Once you have read the data below, print all of it exactly.

[Items from a data source]
★ ★ ★ ★ ★

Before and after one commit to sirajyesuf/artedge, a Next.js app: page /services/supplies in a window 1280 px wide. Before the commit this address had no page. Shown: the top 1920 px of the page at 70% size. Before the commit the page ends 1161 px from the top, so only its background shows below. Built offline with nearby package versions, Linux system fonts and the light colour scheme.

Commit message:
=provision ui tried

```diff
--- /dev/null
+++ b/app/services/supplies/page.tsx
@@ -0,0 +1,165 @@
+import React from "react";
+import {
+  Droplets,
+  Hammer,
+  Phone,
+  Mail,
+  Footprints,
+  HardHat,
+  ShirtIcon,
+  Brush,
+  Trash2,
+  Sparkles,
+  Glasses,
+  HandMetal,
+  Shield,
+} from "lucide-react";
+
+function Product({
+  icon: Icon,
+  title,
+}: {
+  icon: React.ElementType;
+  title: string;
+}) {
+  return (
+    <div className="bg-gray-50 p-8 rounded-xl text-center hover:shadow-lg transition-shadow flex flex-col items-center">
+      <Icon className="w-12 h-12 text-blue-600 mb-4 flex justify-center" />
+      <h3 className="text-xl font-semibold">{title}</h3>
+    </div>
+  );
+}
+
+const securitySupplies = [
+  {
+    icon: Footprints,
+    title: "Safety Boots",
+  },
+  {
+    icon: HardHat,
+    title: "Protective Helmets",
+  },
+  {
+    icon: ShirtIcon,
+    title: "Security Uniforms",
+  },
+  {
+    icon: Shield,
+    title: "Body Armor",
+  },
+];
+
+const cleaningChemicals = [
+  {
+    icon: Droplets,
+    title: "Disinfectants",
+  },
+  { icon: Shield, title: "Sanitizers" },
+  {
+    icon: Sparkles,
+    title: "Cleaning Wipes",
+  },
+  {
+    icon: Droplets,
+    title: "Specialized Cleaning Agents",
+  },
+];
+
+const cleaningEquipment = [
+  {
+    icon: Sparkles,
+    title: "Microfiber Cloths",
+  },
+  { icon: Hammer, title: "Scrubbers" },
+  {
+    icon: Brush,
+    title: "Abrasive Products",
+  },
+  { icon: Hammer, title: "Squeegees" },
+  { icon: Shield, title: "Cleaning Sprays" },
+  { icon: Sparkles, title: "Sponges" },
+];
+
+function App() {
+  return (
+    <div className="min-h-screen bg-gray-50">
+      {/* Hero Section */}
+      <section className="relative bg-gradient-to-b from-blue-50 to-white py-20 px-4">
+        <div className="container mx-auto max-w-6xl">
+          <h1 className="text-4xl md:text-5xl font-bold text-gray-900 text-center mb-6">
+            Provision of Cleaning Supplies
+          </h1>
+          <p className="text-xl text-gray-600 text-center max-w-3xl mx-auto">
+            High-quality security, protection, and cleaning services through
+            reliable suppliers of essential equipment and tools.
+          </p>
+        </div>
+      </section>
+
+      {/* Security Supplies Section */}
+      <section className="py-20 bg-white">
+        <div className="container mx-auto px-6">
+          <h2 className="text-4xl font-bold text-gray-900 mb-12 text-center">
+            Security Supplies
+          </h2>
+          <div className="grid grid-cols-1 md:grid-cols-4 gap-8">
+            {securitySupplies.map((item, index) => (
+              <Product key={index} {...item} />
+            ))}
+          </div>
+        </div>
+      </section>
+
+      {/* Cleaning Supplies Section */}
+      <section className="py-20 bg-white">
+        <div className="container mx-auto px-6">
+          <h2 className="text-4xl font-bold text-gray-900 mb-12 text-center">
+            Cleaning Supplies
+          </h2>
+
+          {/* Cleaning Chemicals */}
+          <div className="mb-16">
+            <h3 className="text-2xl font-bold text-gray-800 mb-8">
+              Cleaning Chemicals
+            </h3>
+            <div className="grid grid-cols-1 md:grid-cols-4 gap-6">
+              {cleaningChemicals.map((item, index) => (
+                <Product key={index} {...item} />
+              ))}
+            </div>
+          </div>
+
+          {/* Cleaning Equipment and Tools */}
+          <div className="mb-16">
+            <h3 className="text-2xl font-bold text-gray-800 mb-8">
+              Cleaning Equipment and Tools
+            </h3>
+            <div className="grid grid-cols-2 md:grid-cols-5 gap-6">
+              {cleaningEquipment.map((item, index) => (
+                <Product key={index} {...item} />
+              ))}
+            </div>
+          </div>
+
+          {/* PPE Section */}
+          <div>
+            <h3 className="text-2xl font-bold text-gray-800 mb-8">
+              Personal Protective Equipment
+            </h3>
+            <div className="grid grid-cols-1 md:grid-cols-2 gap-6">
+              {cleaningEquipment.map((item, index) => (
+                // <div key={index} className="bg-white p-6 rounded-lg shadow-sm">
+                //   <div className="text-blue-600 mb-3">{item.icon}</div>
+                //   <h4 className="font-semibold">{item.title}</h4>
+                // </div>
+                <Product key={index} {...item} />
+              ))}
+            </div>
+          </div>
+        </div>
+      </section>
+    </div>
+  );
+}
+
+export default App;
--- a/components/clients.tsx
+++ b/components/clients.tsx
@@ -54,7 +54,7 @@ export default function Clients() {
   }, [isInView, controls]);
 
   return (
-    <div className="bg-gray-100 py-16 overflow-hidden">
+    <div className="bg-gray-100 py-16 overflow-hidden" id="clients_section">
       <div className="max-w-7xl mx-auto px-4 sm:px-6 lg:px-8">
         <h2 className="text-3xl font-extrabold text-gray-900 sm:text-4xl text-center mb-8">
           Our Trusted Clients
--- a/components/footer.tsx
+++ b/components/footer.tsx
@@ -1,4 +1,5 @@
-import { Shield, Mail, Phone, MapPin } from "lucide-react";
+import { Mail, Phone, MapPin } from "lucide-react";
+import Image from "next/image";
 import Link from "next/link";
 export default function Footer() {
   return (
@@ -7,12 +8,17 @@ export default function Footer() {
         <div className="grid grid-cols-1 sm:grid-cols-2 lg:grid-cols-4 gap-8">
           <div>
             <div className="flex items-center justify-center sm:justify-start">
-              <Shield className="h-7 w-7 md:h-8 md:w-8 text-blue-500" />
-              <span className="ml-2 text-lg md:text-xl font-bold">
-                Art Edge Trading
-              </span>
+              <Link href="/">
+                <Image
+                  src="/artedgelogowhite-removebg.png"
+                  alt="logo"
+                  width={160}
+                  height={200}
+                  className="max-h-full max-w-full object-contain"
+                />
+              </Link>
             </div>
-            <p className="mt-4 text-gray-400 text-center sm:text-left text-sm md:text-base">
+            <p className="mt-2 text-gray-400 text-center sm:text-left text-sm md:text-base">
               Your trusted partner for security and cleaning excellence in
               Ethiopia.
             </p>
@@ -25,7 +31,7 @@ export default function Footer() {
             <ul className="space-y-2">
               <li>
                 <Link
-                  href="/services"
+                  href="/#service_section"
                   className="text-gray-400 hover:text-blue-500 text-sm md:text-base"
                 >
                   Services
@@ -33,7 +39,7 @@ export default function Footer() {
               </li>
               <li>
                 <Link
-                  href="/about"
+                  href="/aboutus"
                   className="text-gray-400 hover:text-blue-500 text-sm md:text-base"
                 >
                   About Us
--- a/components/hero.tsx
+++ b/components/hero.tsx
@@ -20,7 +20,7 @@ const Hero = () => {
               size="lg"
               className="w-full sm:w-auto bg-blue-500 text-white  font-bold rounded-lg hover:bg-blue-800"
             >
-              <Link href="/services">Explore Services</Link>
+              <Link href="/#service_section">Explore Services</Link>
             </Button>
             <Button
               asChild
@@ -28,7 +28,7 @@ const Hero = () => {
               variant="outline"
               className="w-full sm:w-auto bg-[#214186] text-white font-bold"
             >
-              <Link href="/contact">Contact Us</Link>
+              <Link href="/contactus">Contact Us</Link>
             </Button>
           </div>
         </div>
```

★ ★ ★ ★ ★

Task solution —
Before and after one commit to sirajyesuf/artedge, a Next.js app: page /services/supplies in a window 1280 px wide. Before the commit this address had no page. Shown: the top 1920 px of the page at 70% size. Before the commit the page ends 1161 px from the top, so only its background shows below. Built offline with nearby package versions, Linux system fonts and the light colour scheme.

Commit message:
=provision ui tried

```diff
--- /dev/null
+++ b/app/services/supplies/page.tsx
@@ -0,0 +1,165 @@
+import React from "react";
+import {
+  Droplets,
+  Hammer,
+  Phone,
+  Mail,
+  Footprints,
+  HardHat,
+  ShirtIcon,
+  Brush,
+  Trash2,
+  Sparkles,
+  Glasses,
+  HandMetal,
+  Shield,
+} from "lucide-react";
+
+function Product({
+  icon: Icon,
+  title,
+}: {
+  icon: React.ElementType;
+  title: string;
+}) {
+  return (
+    <div className="bg-gray-50 p-8 rounded-xl text-center hover:shadow-lg transition-shadow flex flex-col items-center">
+      <Icon className="w-12 h-12 text-blue-600 mb-4 flex justify-center" />
+      <h3 className="text-xl font-semibold">{title}</h3>
+    </div>
+  );
+}
+
+const securitySupplies = [
+  {
+    icon: Footprints,
+    title: "Safety Boots",
+  },
+  {
+    icon: HardHat,
+    title: "Protective Helmets",
+  },
+  {
+    icon: ShirtIcon,
+    title: "Security Uniforms",
+  },
+  {
+    icon: Shield,
+    title: "Body Armor",
+  },
+];
+
+const cleaningChemicals = [
+  {
+    icon: Droplets,
+    title: "Disinfectants",
+  },
+  { icon: Shield, title: "Sanitizers" },
+  {
+    icon: Sparkles,
+    title: "Cleaning Wipes",
+  },
+  {
+    icon: Droplets,
+    title: "Specialized Cleaning Agents",
+  },
+];
+
+const cleaningEquipment = [
+  {
+    icon: Sparkles,
+    title: "Microfiber Cloths",
+  },
+  { icon: Hammer, title: "Scrubbers" },
+  {
+    icon: Brush,
+    title: "Abrasive Products",
+  },
+  { icon: Hammer, title: "Squeegees" },
+  { icon: Shield, title: "Cleaning Sprays" },
+  { icon: Sparkles, title: "Sponges" },
+];
+
+function App() {
+  return (
+    <div className="min-h-screen bg-gray-50">
+      {/* Hero Section */}
+      <section className="relative bg-gradient-to-b from-blue-50 to-white py-20 px-4">
+        <div className="container mx-auto max-w-6xl">
+          <h1 className="text-4xl md:text-5xl font-bold text-gray-900 text-center mb-6">
+            Provision of Cleaning Supplies
+          </h1>
+          <p className="text-xl text-gray-600 text-center max-w-3xl mx-auto">
+            High-quality security, protection, and cleaning services through
+            reliable suppliers of essential equipment and tools.
+          </p>
+        </div>
+      </section>
+
+      {/* Security Supplies Section */}
+      <section className="py-20 bg-white">
+        <div className="container mx-auto px-6">
+          <h2 className="text-4xl font-bold text-gray-900 mb-12 text-center">
+            Security Supplies
+          </h2>
+          <div className="grid grid-cols-1 md:grid-cols-4 gap-8">
+            {securitySupplies.map((item, index) => (
+              <Product key={index} {...item} />
+            ))}
+          </div>
+        </div>
+      </section>
+
+      {/* Cleaning Supplies Section */}
+      <section className="py-20 bg-white">
+        <div className="container mx-auto px-6">
+          <h2 className="text-4xl font-bold text-gray-900 mb-12 text-center">
+            Cleaning Supplies
+          </h2>
+
+          {/* Cleaning Chemicals */}
+          <div className="mb-16">
+            <h3 className="text-2xl font-bold text-gray-800 mb-8">
+              Cleaning Chemicals
+            </h3>
+            <div className="grid grid-cols-1 md:grid-cols-4 gap-6">
+              {cleaningChemicals.map((item, index) => (
+                <Product key={index} {...item} />
+              ))}
+            </div>
+          </div>
+
+          {/* Cleaning Equipment and Tools */}
+          <div className="mb-16">
+            <h3 className="text-2xl font-bold text-gray-800 mb-8">
+              Cleaning Equipment and Tools
+            </h3>
+            <div className="grid grid-cols-2 md:grid-cols-5 gap-6">
+              {cleaningEquipment.map((item, index) => (
+                <Product key={index} {...item} />
+              ))}
+            </div>
+          </div>
+
+          {/* PPE Section */}
+          <div>
+            <h3 className="text-2xl font-bold text-gray-800 mb-8">
+              Personal Protective Equipment
+            </h3>
+            <div className="grid grid-cols-1 md:grid-cols-2 gap-6">
+              {cleaningEquipment.map((item, index) => (
+                // <div key={index} className="bg-white p-6 rounded-lg shadow-sm">
+                //   <div className="text-blue-600 mb-3">{item.icon}</div>
+                //   <h4 className="font-semibold">{item.title}</h4>
+                // </div>
+                <Product key={index} {...item} />
+              ))}
+            </div>
+          </div>
+        </div>
+      </section>
+    </div>
+  );
+}
+
+export default App;
--- a/components/clients.tsx
+++ b/components/clients.tsx
@@ -54,7 +54,7 @@ export default function Clients() {
   }, [isInView, controls]);
 
   return (
-    <div className="bg-gray-100 py-16 overflow-hidden">
+    <div className="bg-gray-100 py-16 overflow-hidden" id="clients_section">
       <div className="max-w-7xl mx-auto px-4 sm:px-6 lg:px-8">
         <h2 className="text-3xl font-extrabold text-gray-900 sm:text-4xl text-center mb-8">
           Our Trusted Clients
--- a/components/footer.tsx
+++ b/components/footer.tsx
@@ -1,4 +1,5 @@
-import { Shield, Mail, Phone, MapPin } from "lucide-react";
+import { Mail, Phone, MapPin } from "lucide-react";
+import Image from "next/image";
 import Link from "next/link";
 export default function Footer() {
   return (
@@ -7,12 +8,17 @@ export default function Footer() {
         <div className="grid grid-cols-1 sm:grid-cols-2 lg:grid-cols-4 gap-8">
           <div>
             <div className="flex items-center justify-center sm:justify-start">
-              <Shield className="h-7 w-7 md:h-8 md:w-8 text-blue-500" />
-              <span className="ml-2 text-lg md:text-xl font-bold">
-                Art Edge Trading
-              </span>
+              <Link href="/">
+                <Image
+                  src="/artedgelogowhite-removebg.png"
+                  alt="logo"
+                  width={160}
+                  height={200}
+                  className="max-h-full max-w-full object-contain"
+                />
+              </Link>
             </div>
-            <p className="mt-4 text-gray-400 text-center sm:text-left text-sm md:text-base">
+            <p className="mt-2 text-gray-400 text-center sm:text-left text-sm md:text-base">
               Your trusted partner for security and cleaning excellence in
               Ethiopia.
             </p>
@@ -25,7 +31,7 @@ export default function Footer() {
             <ul className="space-y-2">
               <li>
                 <Link
-                  href="/services"
+                  href="/#service_section"
                   className="text-gray-400 hover:text-blue-500 text-sm md:text-base"
                 >
                   Services
@@ -33,7 +39,7 @@ export default function Footer() {
               </li>
               <li>
                 <Link
-                  href="/about"
+                  href="/aboutus"
                   className="text-gray-400 hover:text-blue-500 text-sm md:text-base"
                 >
                   About Us
--- a/components/hero.tsx
+++ b/components/hero.tsx
@@ -20,7 +20,7 @@ const Hero = () => {
               size="lg"
               className="w-full sm:w-auto bg-blue-500 text-white  font-bold rounded-lg hover:bg-blue-800"
             >
-              <Link href="/services">Explore Services</Link>
+              <Link href="/#service_section">Explore Services</Link>
             </Button>
             <Button
               asChild
@@ -28,7 +28,7 @@ const Hero = () => {
               variant="outline"
               className="w-full sm:w-auto bg-[#214186] text-white font-bold"
             >
-              <Link href="/contact">Contact Us</Link>
+              <Link href="/contactus">Contact Us</Link>
             </Button>
           </div>
         </div>
```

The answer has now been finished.